This paper presents new evidence on the reasons for the recent decline in
the fraction of unemployed workers who receive unemployment insurance benefits.
Using samples of unemployed workers from the March Current Population Survey,
we estimate the fraction of unemployed workers who are potentially eligible for
benefits in each year and compare this to the fraction who actually receive
unemployment compensation. Perhaps surprisingly, we find that the decline in
the fraction of insured unemployment is due to a decline in the takeup rate for
benefits. Our estimates indicate that takeup rates declined abruptly between
l98O and 1982, leading to a 6 percentage point decline in the fraction of the
unemployed who receive benefits.
We go on to analyse the determinants of the takeup rate for unemployment
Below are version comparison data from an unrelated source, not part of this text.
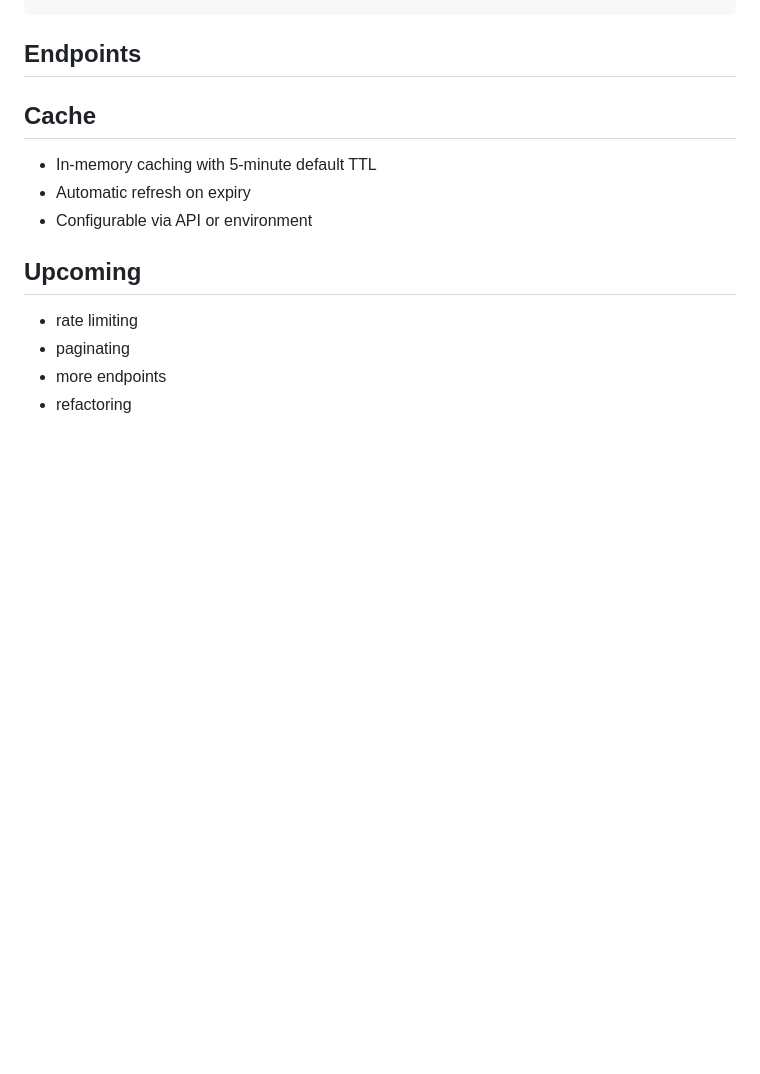
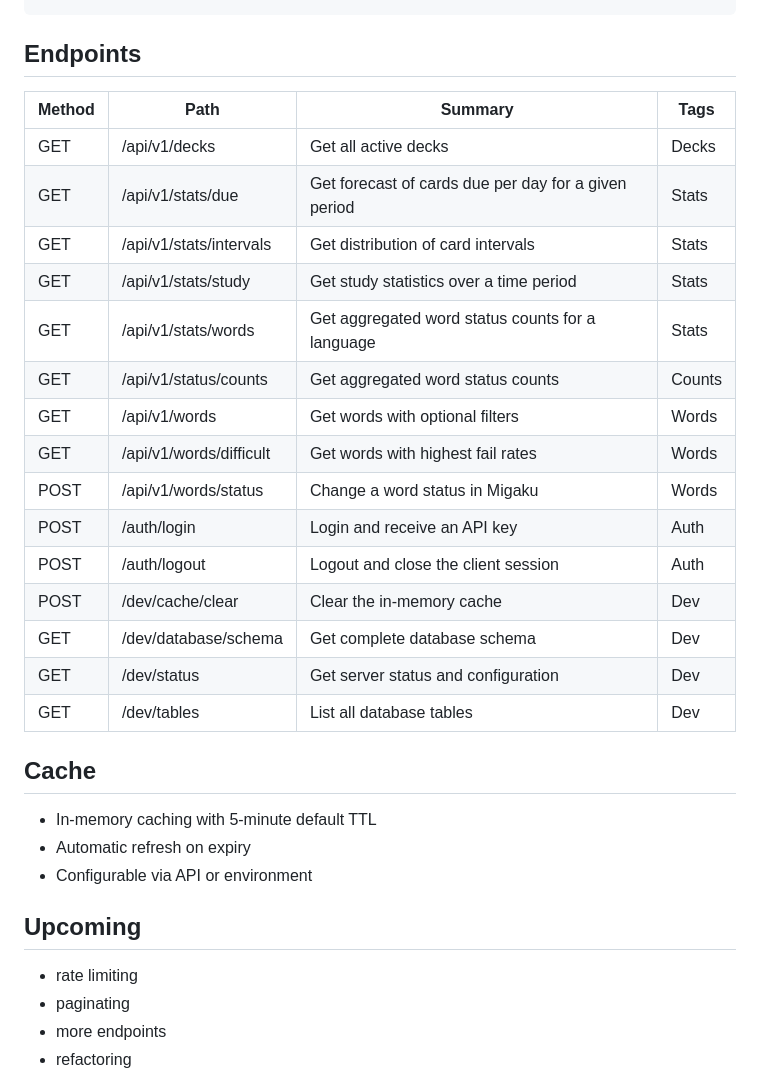
Before and after one commit to khatibomar/migoku, a Markdown page: README.md, the part around the change. Rendered like a GitHub page; blank space fills up the shorter version.

Commit message:
Update endpoints table in README

```diff
--- a/README.md
+++ b/README.md
@@ -57,6 +57,25 @@ make docker-run
 ## Endpoints
 
 <!-- endpoints-start -->
+
+| Method | Path | Summary | Tags |
+| --- | --- | --- | --- |
+| GET | /api/v1/decks | Get all active decks | Decks |
+| GET | /api/v1/stats/due | Get forecast of cards due per day for a given period | Stats |
+| GET | /api/v1/stats/intervals | Get distribution of card intervals | Stats |
+| GET | /api/v1/stats/study | Get study statistics over a time period | Stats |
+| GET | /api/v1/stats/words | Get aggregated word status counts for a language | Stats |
+| GET | /api/v1/status/counts | Get aggregated word status counts | Counts |
+| GET | /api/v1/words | Get words with optional filters | Words |
+| GET | /api/v1/words/difficult | Get words with highest fail rates | Words |
+| POST | /api/v1/words/status | Change a word status in Migaku | Words |
+| POST | /auth/login | Login and receive an API key | Auth |
+| POST | /auth/logout | Logout and close the client session | Auth |
+| POST | /dev/cache/clear | Clear the in-memory cache | Dev |
+| GET | /dev/database/schema | Get complete database schema | Dev |
+| GET | /dev/status | Get server status and configuration | Dev |
+| GET | /dev/tables | List all database tables | Dev |
+
 <!-- endpoints-end -->
 
 ## Cache
```
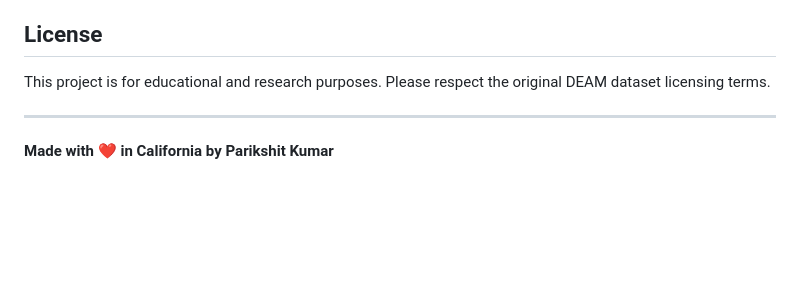
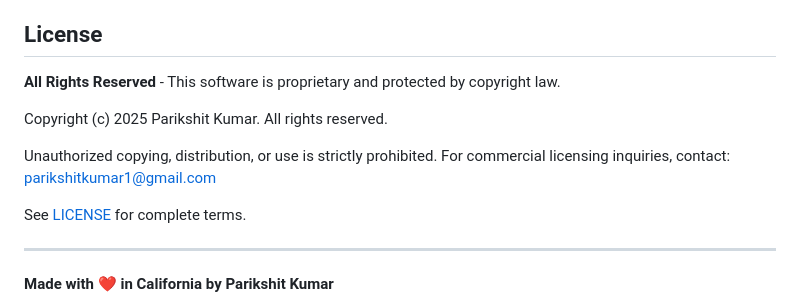
Before and after one commit to parikshitkumar1/apollodB, a Markdown page: README.md, the part around the change. Rendered like a GitHub page; blank space fills up the shorter version.

Commit message:
Update README with clear proprietary license notice

```diff
--- a/README.md
+++ b/README.md
@@ -173,7 +173,13 @@ We welcome contributions! Areas of interest:
 
 ## License
 
-This project is for educational and research purposes. Please respect the original DEAM dataset licensing terms.
+**All Rights Reserved** - This software is proprietary and protected by copyright law.
+
+Copyright (c) 2025 Parikshit Kumar. All rights reserved.
+
+Unauthorized copying, distribution, or use is strictly prohibited. For commercial licensing inquiries, contact: parikshitkumar1@gmail.com
+
+See [LICENSE](LICENSE) for complete terms.
 
 ---
 
```
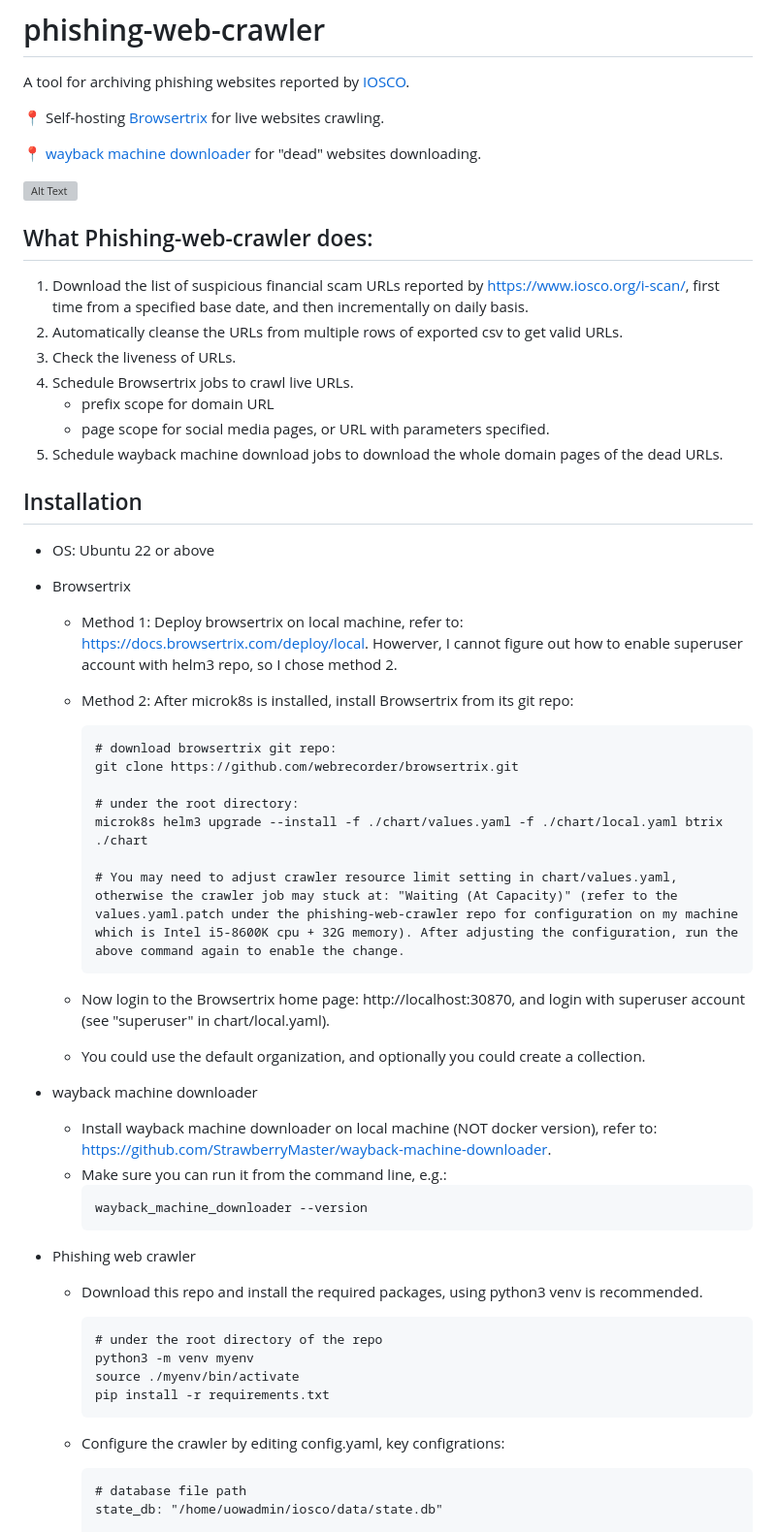
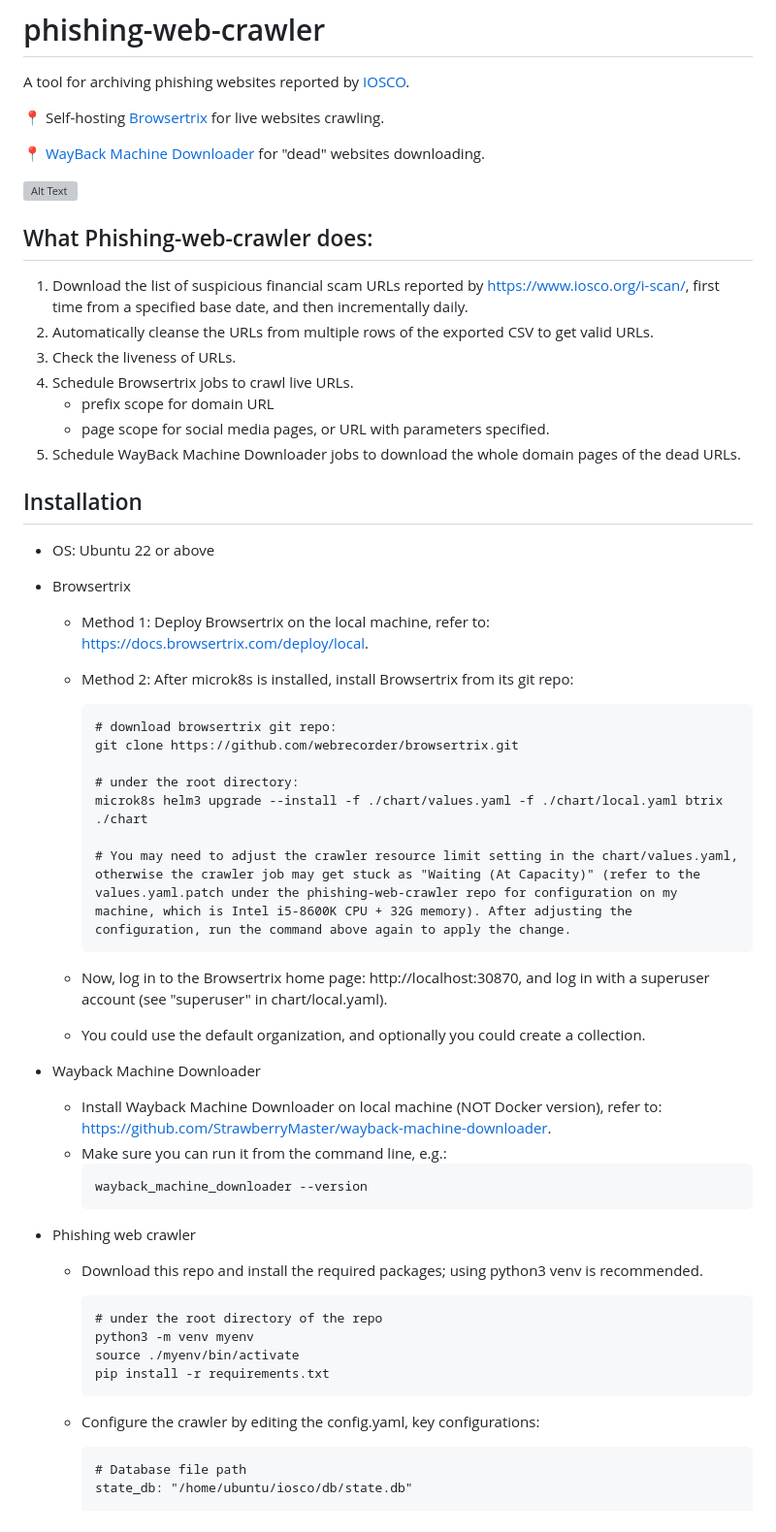
Before and after one commit to amo1101/phishing-web-crawler, a Markdown page: README.md, the part around one of its changes. Shown at 97% size. GitHub-like rendering; grey boxes are pictures that could not be loaded.

````diff
--- a/README.md
+++ b/README.md
@@ -3,19 +3,19 @@ A tool for archiving phishing websites reported by [IOSCO](https://www.iosco.org
 
 📍 Self-hosting [Browsertrix](https://docs.browsertrix.com/) for live websites crawling.
 
-📍 [wayback machine downloader](https://github.com/StrawberryMaster/wayback-machine-downloader.git) for "dead" websites downloading.
+📍 [WayBack Machine Downloader](https://github.com/StrawberryMaster/wayback-machine-downloader.git) for "dead" websites downloading.
 
 
 ![Alt Text](https://github.com/amo1101/phishing-web-crawler/blob/main/demo.gif)
 
 ## What Phishing-web-crawler does:
-1. Download the list of suspicious financial scam URLs reported by https://www.iosco.org/i-scan/, first time from a specified base date, and then incrementally on daily basis.
-2. Automatically cleanse the URLs from multiple rows of exported csv to get valid URLs.
+1. Download the list of suspicious financial scam URLs reported by https://www.iosco.org/i-scan/, first time from a specified base date, and then incrementally daily.
+2. Automatically cleanse the URLs from multiple rows of the exported CSV to get valid URLs.
 3. Check the liveness of URLs.
 4. Schedule Browsertrix jobs to crawl live URLs.
     * prefix scope for domain URL
     * page scope for social media pages, or URL with parameters specified.
-5. Schedule wayback machine download jobs to download the whole domain pages of the dead URLs.
+5. Schedule WayBack Machine Downloader jobs to download the whole domain pages of the dead URLs.
 
 ## Installation
 
@@ -23,7 +23,7 @@ A tool for archiving phishing websites reported by [IOSCO](https://www.iosco.org
 
 - Browsertrix
 
-    - Method 1: Deploy browsertrix on local machine, refer to: https://docs.browsertrix.com/deploy/local. Howerver, I cannot figure out how to enable superuser account with helm3 repo, so I chose method 2.
+    - Method 1: Deploy Browsertrix on the local machine, refer to: https://docs.browsertrix.com/deploy/local.
 
     - Method 2: After microk8s is installed, install Browsertrix from its git repo:
         ```
@@ -33,14 +33,14 @@ A tool for archiving phishing websites reported by [IOSCO](https://www.iosco.org
         # under the root directory:
         microk8s helm3 upgrade --install -f ./chart/values.yaml -f ./chart/local.yaml btrix ./chart
 
-        # You may need to adjust crawler resource limit setting in chart/values.yaml, otherwise the crawler job may stuck at: "Waiting (At Capacity)" (refer to the values.yaml.patch under the phishing-web-crawler repo for configuration on my machine which is Intel i5-8600K cpu + 32G memory). After adjusting the configuration, run the above command again to enable the change.
+        # You may need to adjust the crawler resource limit setting in the chart/values.yaml, otherwise the crawler job may get stuck as "Waiting (At Capacity)" (refer to the values.yaml.patch under the phishing-web-crawler repo for configuration on my machine, which is Intel i5-8600K CPU + 32G memory). After adjusting the configuration, run the command above again to apply the change.
         ```
-    - Now login to the Browsertrix home page: http://localhost:30870, and login with superuser account (see "superuser" in chart/local.yaml).
+    - Now, log in to the Browsertrix home page: http://localhost:30870, and log in with a superuser account (see "superuser" in chart/local.yaml).
     - You could use the default organization, and optionally you could create a collection.
 
-- wayback machine downloader
+- Wayback Machine Downloader
 
-    - Install wayback machine downloader on local machine (NOT docker version), refer to: https://github.com/StrawberryMaster/wayback-machine-downloader.
+    - Install Wayback Machine Downloader on local machine (NOT Docker version), refer to: https://github.com/StrawberryMaster/wayback-machine-downloader.
     - Make sure you can run it from the command line, e.g.:
         ```
         wayback_machine_downloader --version
@@ -48,7 +48,7 @@ A tool for archiving phishing websites reported by [IOSCO](https://www.iosco.org
 
 - Phishing web crawler
 
-    - Download this repo and install the required packages, using python3 venv is recommended.
+    - Download this repo and install the required packages; using python3 venv is recommended.
 
         ```
         # under the root directory of the repo
@@ -57,10 +57,10 @@ A tool for archiving phishing websites reported by [IOSCO](https://www.iosco.org
         pip install -r requirements.txt
         ```
 
-    - Configure the crawler by editing config.yaml, key configrations:
+    - Configure the crawler by editing the config.yaml, key configurations:
         ```
-        # database file path
-        state_db: "/home/uowadmin/iosco/data/state.db"
+        # Database file path
+        state_db: "/home/ubuntu/iosco/db/state.db"
 
         # Scheduling
         schedule:
````
Also changed, not shown: other parts of README.md (+57 -11 lines).
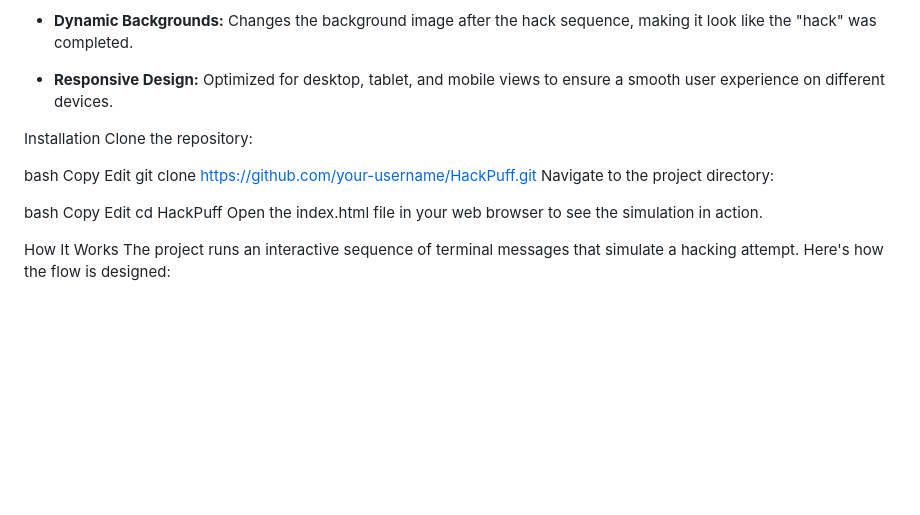
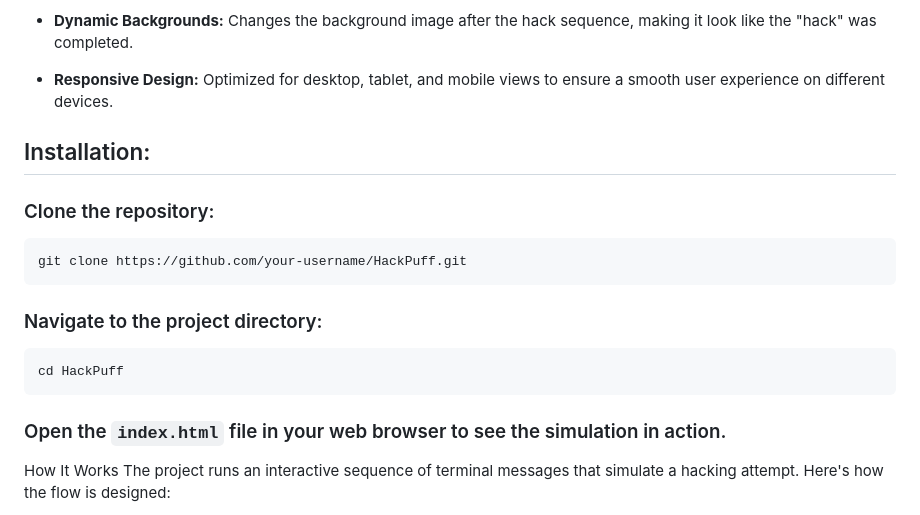
Before and after one commit to Anurag1101/HackPuff, a Markdown page: README.md, the part around the change. Drawn GitHub-style; blank space fills up the shorter version.

```diff
--- a/README.md
+++ b/README.md
@@ -14,20 +14,17 @@
 
 - **Responsive Design:** Optimized for desktop, tablet, and mobile views to ensure a smooth user experience on different devices.
 
-Installation
-Clone the repository:
+## Installation:
 
-bash
-Copy
-Edit
-git clone https://github.com/your-username/HackPuff.git
-Navigate to the project directory:
+### Clone the repository:
 
-bash
-Copy
-Edit
-cd HackPuff
-Open the index.html file in your web browser to see the simulation in action.
+    git clone https://github.com/your-username/HackPuff.git
+
+### Navigate to the project directory:
+
+    cd HackPuff
+
+### Open the `index.html` file in your web browser to see the simulation in action.
 
 How It Works
 The project runs an interactive sequence of terminal messages that simulate a hacking attempt. Here's how the flow is designed:
```
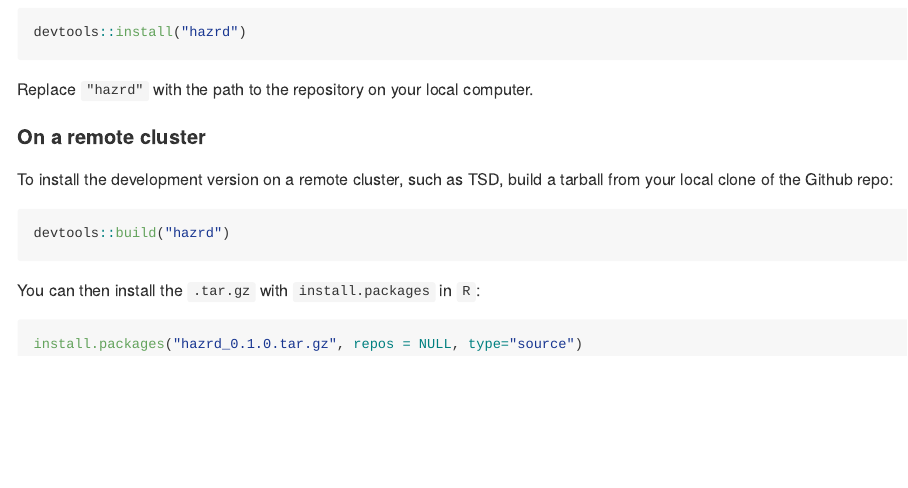
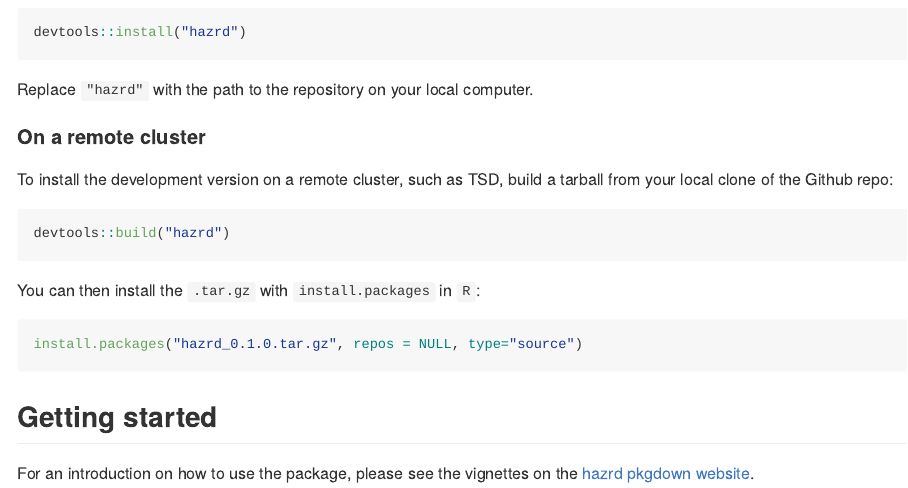
Before and after one commit to amorris28/hazrd, an R Markdown document (README.Rmd): the page in a window 1100 px wide, from 750 px down. The pictures show the output file README.md that the author committed with the source, drawn offline in the style of GitHub; badge pictures from the web are left out.

Commit message:
add website link to readme

````diff
--- a/README.Rmd
+++ b/README.Rmd
@@ -50,3 +50,7 @@ You can then install the `.tar.gz` with `install.packages` in `R`:
 ```{r, eval=FALSE}
 install.packages("hazrd_0.1.0.tar.gz", repos = NULL, type="source")
 ```
+
+## Getting started
+
+For an introduction on how to use the package, please see the vignettes on the [hazrd pkgdown website](https://amorris28.github.io/hazrd/).
````
Also changed, not shown: README.md.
benefits, using both aggregated state-level data and micro-data from the Panel
Study of Income Dynamics. Changes in the regional distribution of unemployment
account for roughly one-half of the decline in average takeup rates. The
remainder of the change is largely unexplained.